Among the lines below, copy each one in which "consumption" appears.

● **Edit tracking data**

·····

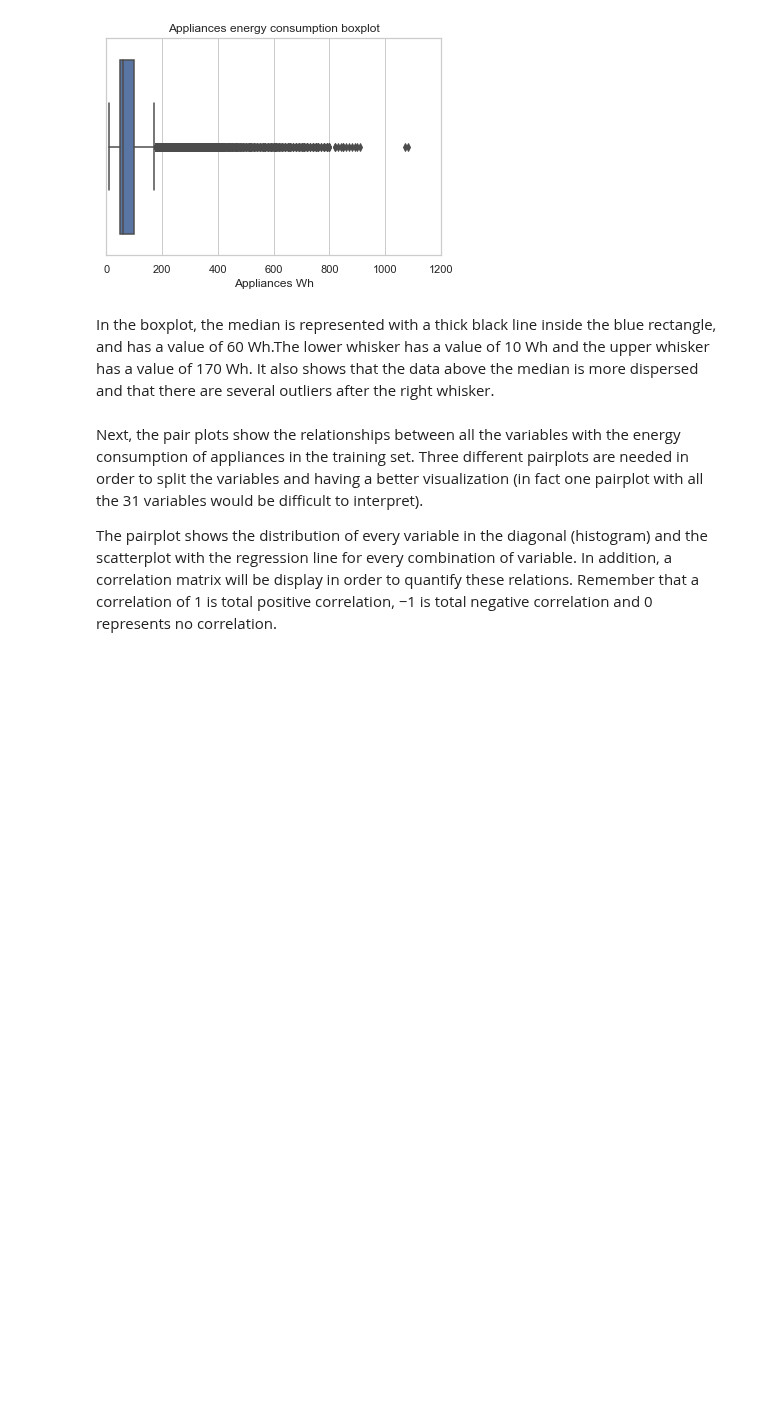
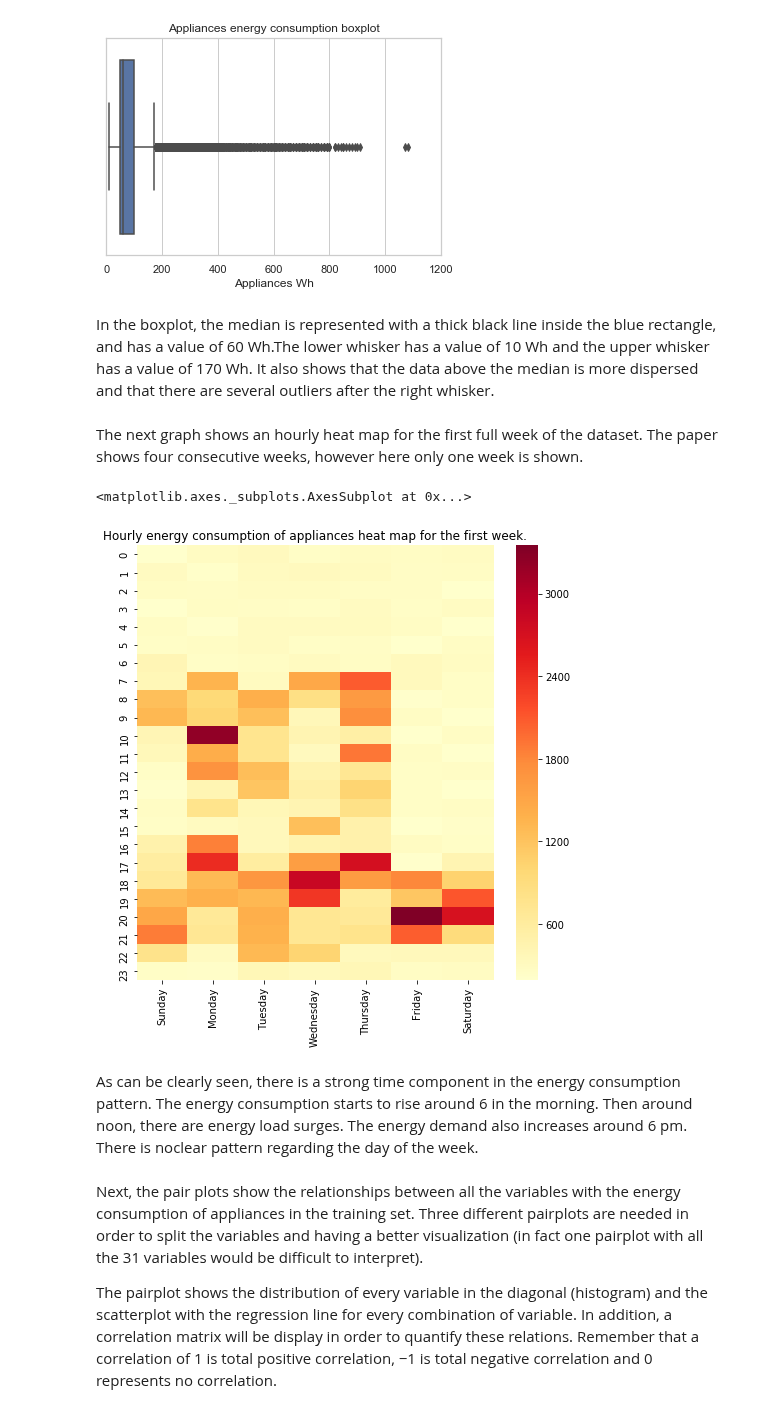
Before and after one commit to fracomp/datascience, a Jupyter notebook: portfolio 2.ipynb, the cells around one changed output. Saved outputs shown, nothing was run; the diff lists cells and outputs as text; code cells hidden in the pictures; blank space fills up the shorter version.

Commit message:
heatmap done

```diff
--- a/portfolio 2.ipynb
+++ b/portfolio 2.ipynb
@@ -85,6 +85,41 @@ Text(0.5, 1.0, 'Appliances energy consumption boxplot')
 [figure]
 # %% [markdown]
 In the boxplot, the median is represented with a thick black line inside the blue rectangle, and has a value of 60 Wh.The lower whisker has a value of 10 Wh and the upper whisker has a value of 170 Wh. It also shows that the data above the median is more dispersed and that there are several outliers after the right whisker.
+# %% [markdown]
+The next graph shows an hourly heat map for the first full week of the dataset. The paper shows four consecutive weeks, however here only one week is shown.
+# %%
+#getting the first complete week of the dataset from Sunday to Saturday
+first_week=comp.loc['2016-01-13 00:00:00+11:00':'2016-01-19 23:59:59+11:00']
+first_week_d=first_week['Appliances']
+
+#Appliances grouped by days and hours 24*7=168
+Ap_ph=first_week_d.resample('H').sum().values
+
+Sunday=Ap_ph[0:24]
+Monday=Ap_ph[24:48]
+Tuesday=Ap_ph[48:72]
+Wednesday=Ap_ph[72:96]
+Thursday=Ap_ph[96:120]
+Friday=Ap_ph[120:144]
+Saturday=Ap_ph[144:168]
+
+df=pd.DataFrame()
+df['Sunday']=Sunday
+df['Monday']=Monday
+df['Tuesday']=Tuesday
+df['Wednesday']=Wednesday
+df['Thursday']=Thursday
+df['Friday']=Friday
+df['Saturday']=Saturday
+# %%
+plt.figure(figsize=(8,8))
+plt.title('Hourly energy consumption of appliances heat map for the first week.')
+sns.heatmap(df, cmap="YlOrRd")
+# %% [output]
+<matplotlib.axes._subplots.AxesSubplot at 0x...>
+[figure, added]
+# %% [markdown]
+As can be clearly seen, there is a strong time component in the energy consumption pattern. The energy consumption starts to rise around 6 in the morning. Then around noon, there are energy load surges. The energy demand also increases around 6 pm. There is noclear pattern regarding the day of the week.
 # %% [markdown]
 Next, the pair plots show the relationships between all the variables with the energy consumption of appliances in the training set. Three different pairplots are needed in order to split the variables and having a better visualization (in fact one pairplot with all the 31 variables would be difficult to interpret).
 
```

·····

● **Exercise response**
@@ -85,6 +85,41 @@ Text(0.5, 1.0, 'Appliances energy consumption boxplot')
+plt.title('Hourly energy consumption of appliances heat map for the first week.')
+As can be clearly seen, there is a strong time component in the energy consumption pattern. The energy consumption starts to rise around 6 in the morning. Then around noon, there are energy load surges. The energy demand also increases around 6 pm. There is noclear pattern regarding the day of the week.
 Next, the pair plots show the relationships between all the variables with the energy consumption of appliances in the training set. Three different pairplots are needed in order to split the variables and having a better visualization (in fact one pairplot with all the 31 variables would be difficult to interpret).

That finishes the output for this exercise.